## EXERCISE INSTRUCTIONS
What lines in the records below mention "enums"? List them all.

## RECORDS FOR THE TASK
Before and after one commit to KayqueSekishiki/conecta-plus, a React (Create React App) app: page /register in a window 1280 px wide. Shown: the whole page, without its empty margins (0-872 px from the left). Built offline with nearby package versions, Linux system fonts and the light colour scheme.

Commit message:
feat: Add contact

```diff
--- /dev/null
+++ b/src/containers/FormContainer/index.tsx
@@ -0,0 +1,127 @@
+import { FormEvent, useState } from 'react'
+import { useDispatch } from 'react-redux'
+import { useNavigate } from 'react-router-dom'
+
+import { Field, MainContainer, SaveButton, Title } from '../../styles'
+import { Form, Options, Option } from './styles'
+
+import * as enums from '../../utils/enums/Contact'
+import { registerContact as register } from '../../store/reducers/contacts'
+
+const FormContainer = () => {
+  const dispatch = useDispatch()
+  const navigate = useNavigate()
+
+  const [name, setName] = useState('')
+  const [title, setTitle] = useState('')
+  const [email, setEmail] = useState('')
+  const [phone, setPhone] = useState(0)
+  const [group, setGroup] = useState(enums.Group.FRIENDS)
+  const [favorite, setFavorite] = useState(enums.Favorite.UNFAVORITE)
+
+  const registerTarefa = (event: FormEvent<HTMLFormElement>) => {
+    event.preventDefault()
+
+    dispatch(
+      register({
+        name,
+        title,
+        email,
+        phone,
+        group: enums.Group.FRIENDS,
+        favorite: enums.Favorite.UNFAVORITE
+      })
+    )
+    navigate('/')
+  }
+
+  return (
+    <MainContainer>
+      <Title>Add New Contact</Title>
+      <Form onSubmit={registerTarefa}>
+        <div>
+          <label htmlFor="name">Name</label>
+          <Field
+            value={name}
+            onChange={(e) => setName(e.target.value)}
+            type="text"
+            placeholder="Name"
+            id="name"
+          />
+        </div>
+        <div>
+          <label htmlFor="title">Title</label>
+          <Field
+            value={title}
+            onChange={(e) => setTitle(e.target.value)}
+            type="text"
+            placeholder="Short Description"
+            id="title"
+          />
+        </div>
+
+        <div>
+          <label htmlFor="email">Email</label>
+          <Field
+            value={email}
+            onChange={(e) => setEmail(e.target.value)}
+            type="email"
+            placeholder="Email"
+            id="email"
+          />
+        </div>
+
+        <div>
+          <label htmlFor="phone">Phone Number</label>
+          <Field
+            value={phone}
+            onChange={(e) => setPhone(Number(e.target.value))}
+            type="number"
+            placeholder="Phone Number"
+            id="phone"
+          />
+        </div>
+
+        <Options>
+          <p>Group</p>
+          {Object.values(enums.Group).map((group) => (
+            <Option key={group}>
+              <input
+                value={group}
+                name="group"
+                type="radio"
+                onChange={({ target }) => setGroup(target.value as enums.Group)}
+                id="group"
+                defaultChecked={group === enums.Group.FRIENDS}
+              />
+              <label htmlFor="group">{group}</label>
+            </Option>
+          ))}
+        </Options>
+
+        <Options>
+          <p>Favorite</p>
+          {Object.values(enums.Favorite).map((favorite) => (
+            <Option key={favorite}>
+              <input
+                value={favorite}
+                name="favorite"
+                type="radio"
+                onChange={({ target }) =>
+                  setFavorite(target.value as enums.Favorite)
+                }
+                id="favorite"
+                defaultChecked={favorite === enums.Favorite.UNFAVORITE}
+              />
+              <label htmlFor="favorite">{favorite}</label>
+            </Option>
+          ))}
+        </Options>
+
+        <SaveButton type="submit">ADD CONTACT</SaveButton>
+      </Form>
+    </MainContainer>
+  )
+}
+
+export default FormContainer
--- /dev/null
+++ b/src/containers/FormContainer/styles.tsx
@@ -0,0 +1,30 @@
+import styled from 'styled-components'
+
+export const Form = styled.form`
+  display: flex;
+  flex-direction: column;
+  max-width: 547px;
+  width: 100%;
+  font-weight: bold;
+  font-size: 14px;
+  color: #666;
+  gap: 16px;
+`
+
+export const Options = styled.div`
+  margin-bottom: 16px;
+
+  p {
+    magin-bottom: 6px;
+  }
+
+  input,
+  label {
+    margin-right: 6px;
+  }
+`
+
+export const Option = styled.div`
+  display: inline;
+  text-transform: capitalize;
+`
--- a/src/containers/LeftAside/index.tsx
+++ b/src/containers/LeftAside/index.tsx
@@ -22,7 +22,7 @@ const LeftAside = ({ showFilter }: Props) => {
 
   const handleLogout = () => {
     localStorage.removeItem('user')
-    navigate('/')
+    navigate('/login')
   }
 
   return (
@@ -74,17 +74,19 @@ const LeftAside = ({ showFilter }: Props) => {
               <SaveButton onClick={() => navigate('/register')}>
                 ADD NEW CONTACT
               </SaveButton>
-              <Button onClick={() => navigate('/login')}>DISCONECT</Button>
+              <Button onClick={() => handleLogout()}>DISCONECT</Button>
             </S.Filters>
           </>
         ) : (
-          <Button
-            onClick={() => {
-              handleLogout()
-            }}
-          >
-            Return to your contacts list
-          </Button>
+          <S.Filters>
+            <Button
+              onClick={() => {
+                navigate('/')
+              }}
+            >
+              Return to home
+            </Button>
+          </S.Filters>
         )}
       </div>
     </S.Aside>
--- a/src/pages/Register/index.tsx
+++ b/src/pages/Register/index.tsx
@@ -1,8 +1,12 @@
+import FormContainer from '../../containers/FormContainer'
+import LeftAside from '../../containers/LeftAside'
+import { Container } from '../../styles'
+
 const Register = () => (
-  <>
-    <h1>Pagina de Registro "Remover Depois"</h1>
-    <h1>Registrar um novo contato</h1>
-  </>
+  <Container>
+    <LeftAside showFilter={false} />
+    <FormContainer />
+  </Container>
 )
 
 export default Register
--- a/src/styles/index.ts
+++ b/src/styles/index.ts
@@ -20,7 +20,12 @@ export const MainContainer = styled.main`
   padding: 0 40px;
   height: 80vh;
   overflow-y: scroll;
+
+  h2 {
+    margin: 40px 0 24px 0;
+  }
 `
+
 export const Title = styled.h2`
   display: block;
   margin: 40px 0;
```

## TASK OUTPUT
+import * as enums from '../../utils/enums/Contact'
+  const [group, setGroup] = useState(enums.Group.FRIENDS)
+  const [favorite, setFavorite] = useState(enums.Favorite.UNFAVORITE)
+        group: enums.Group.FRIENDS,
+        favorite: enums.Favorite.UNFAVORITE
+          {Object.values(enums.Group).map((group) => (
+                onChange={({ target }) => setGroup(target.value as enums.Group)}
+                defaultChecked={group === enums.Group.FRIENDS}
+          {Object.values(enums.Favorite).map((favorite) => (
+                  setFavorite(target.value as enums.Favorite)
+                defaultChecked={favorite === enums.Favorite.UNFAVORITE}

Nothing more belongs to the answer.